02-02-2009, 12:01 PM #14
In the event of an overcurrent on one leg, your handle tie setup may not trip all 3 legs open.
A 3-pole breaker contains an internal common trip mechanism that opens all 3 poles even if only one pole sees an overcurrent event.
Tying the handles together may appear to "work", but it isn't NEC compliant, and more importantly it may void your fire insurance in event of an electrical fire.
02-02-2009, 12:21 PM #15
I should clarify what I did with the 3 breakers.........
After turning the 3 on I removed the screw. Now the 3 sit as separate breakers and should 1 leg get an overload it should trip.
I know it is not the correct to hook it up, but after more than 4 years with no problems what else can I say.
I also use receptacles and plugs on my 3 phase equipment out in the shop that were purchased at Lowes and Home Depot.
These are 3 pole w/ grd receptacles and plugs used on some dryers and stoves for 240V single phase service.
Instead I just wire in a phase onto each connection on the receptacles & plugs for 3 phase service. This has worked fine for 11 years now with no problems.
Yeah, I know it is not 'code', but the receps are marked 'Three Phase' and when I move it all gets pulled out and taken with me.
This is much, much cheaper than buying 3 phase parts from a supply house.
I am not saying you should do it, only this is the way I do it..........pg
02-02-2009, 01:04 PM #16
Not sure I would advertise that...
Think Snow Eh!
02-02-2009, 01:37 PM #17
I'm not advertising anything Ox.
I am just saying what has worked for me the past 11 years plus.
There is always more than one way to get the cat skinned. All it takes is to stop and think about the problem and then be guided by common sense.
If you think I would do something to endanger my own family or personal property, or anyone else's for that matter, you need to recycle that thought again..........pg
02-02-2009, 07:15 PM #18
How long something "works" doesn't necessarily say anything about how safe it is.
I think the main risk here is that someone thinks a machine (or a motor, an elec cabinet, a switch, whatever..) is de-energized and safe to work on when it might not be. For example, you turn one or two of the three breakers off, but not the third one. In your shop, as long as you remember well, label things well, etc. the risk might be small. Someplace where many people might work with the equipment, this is a serious accident waiting to happen.

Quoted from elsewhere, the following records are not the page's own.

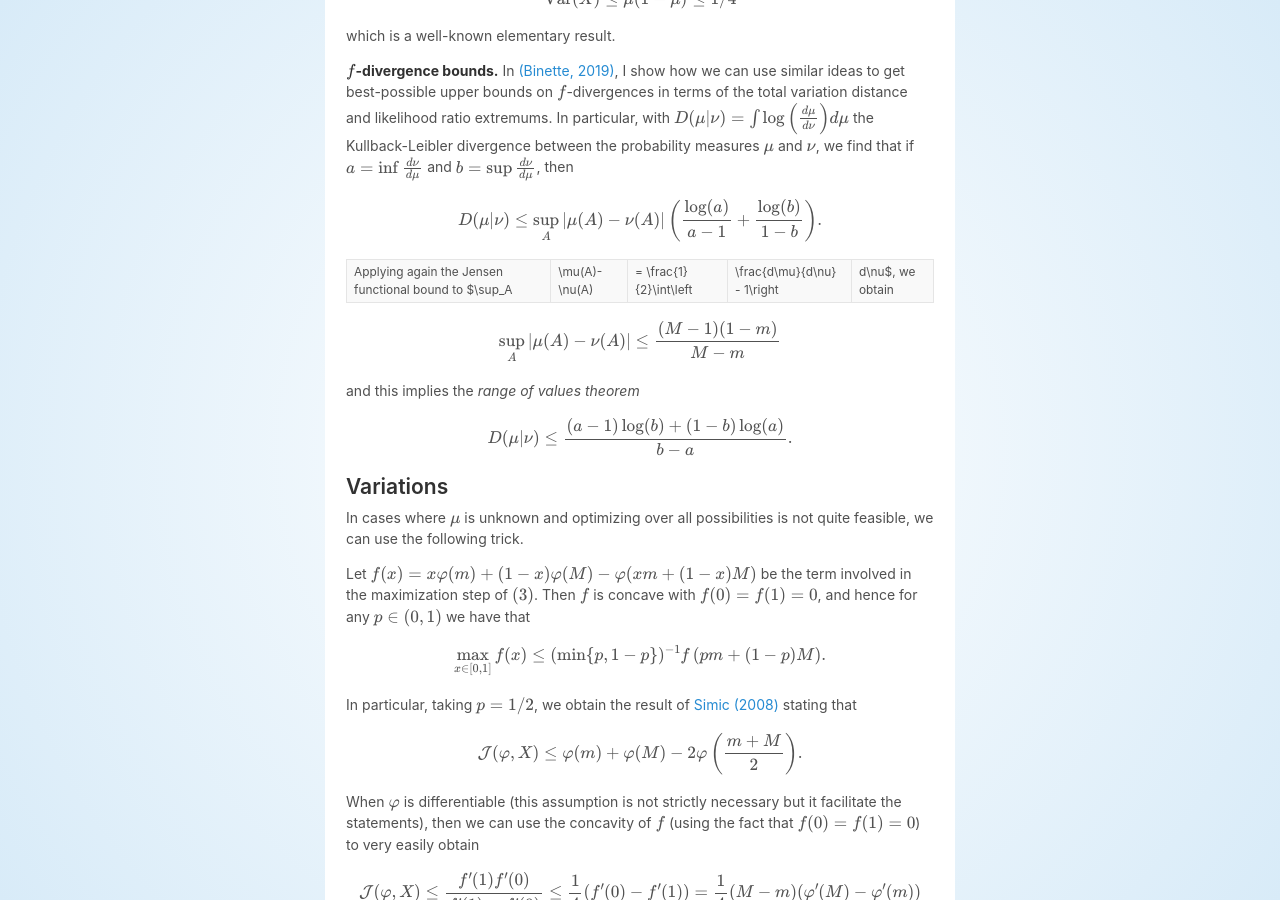
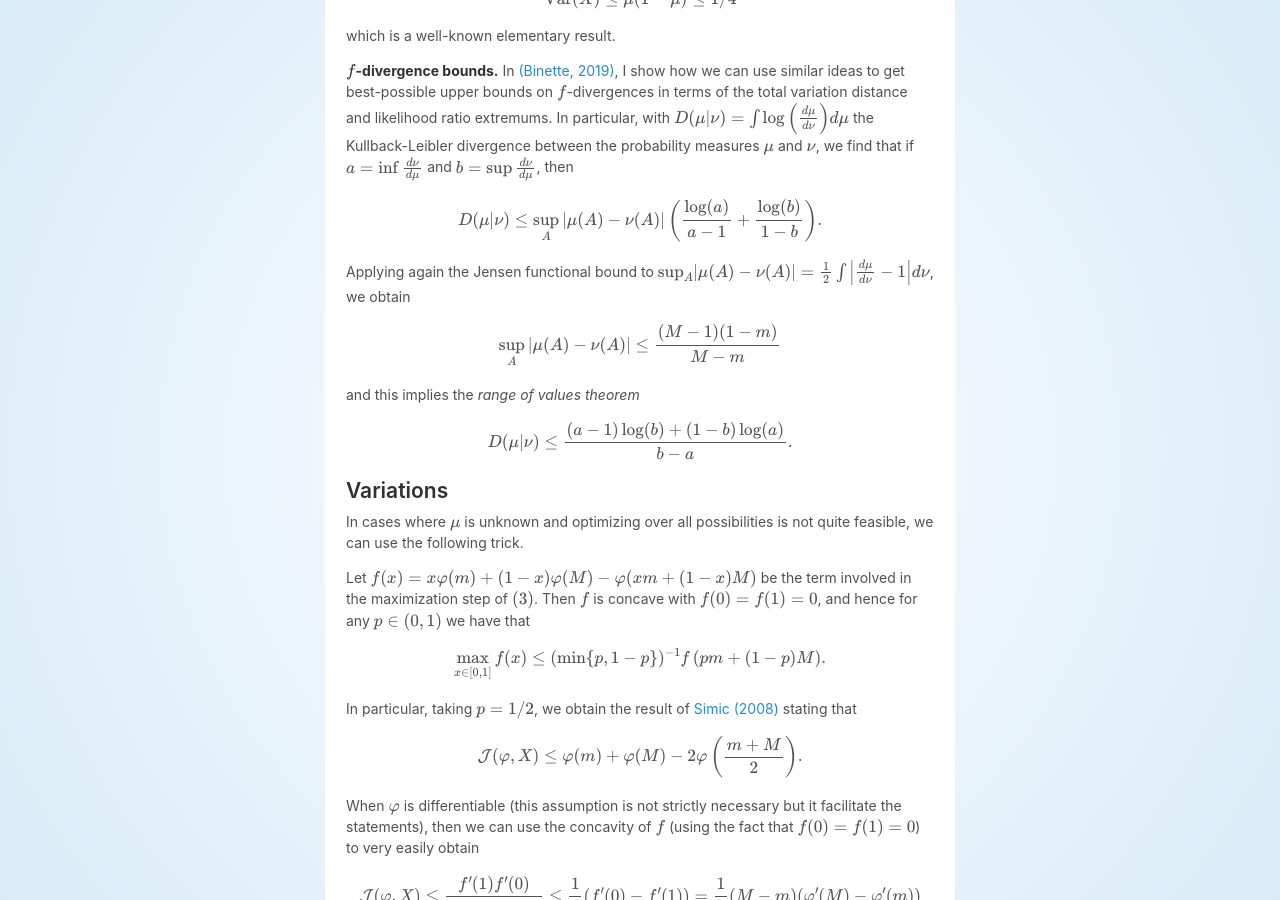
Before and after one commit to OlivierBinette/blog, a Jekyll site: the page built from _posts/2019-05-19-bounding-jensen-functional.md, in a window 1280 px wide and 900 px high, scrolled down 774 px. Built offline with Jekyll 4.4.1, drawn with Linux system fonts in a browser that asks for light colours; nearby versions of some CDN libraries; formulas are drawn with MathJax 3.

Commit message:
Update 2019-05-19-bounding-jensen-functional.md

```diff
--- a/_posts/2019-05-19-bounding-jensen-functional.md
+++ b/_posts/2019-05-19-bounding-jensen-functional.md
@@ -43,7 +43,7 @@ $$
 D(\mu|\nu) \leq \sup_A|\mu(A) - \nu(A)| \left(\frac{\log(a)}{a-1} +\frac{\log(b)}{1-b}\right).
 $$
 
-Applying again the Jensen functional bound to $\sup_A | \mu(A)-\nu(A) | = \frac{1}{2}\int\left | \frac{d\mu}{d\nu} - 1\right |  d\nu$, we obtain
+Applying again the Jensen functional bound to $\sup_A \lvert \mu(A)-\nu(A) \rvert = \frac{1}{2}\int\left \lvert \frac{d\mu}{d\nu} - 1\right \rvert  d\nu$, we obtain
 
 $$
 \sup_A|\mu(A) - \nu(A)| \leq \frac{(M-1)(1-m)}{M-m}
```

02-02-2009, 07:51 PM #19
02-02-2009, 08:26 PM #20
I bought a box of breakers off of E-bay, about 100 lbs worth. I have a number of 1, 2, and 3 pole breakers. Way more than I need. They came out of a manufacturing facility and most are used but some are new. Trouble is they are up at my shop and I wont be there until Thursday. I could post a list of what I have next week. I know I have 20 and 30 amp 3 pole breakers. Also have some 95 amp 2 pole breakers.
The square-D homeline circuit breaker box has a little extra tab that keeps these breakers from seating fully. A Seimens box will handle Square-D and the breakers I bought because it doesn't have the little tab.
I don't actually have a 3 phase breaker panel set up so I can't test these, but the price would be very reasonable.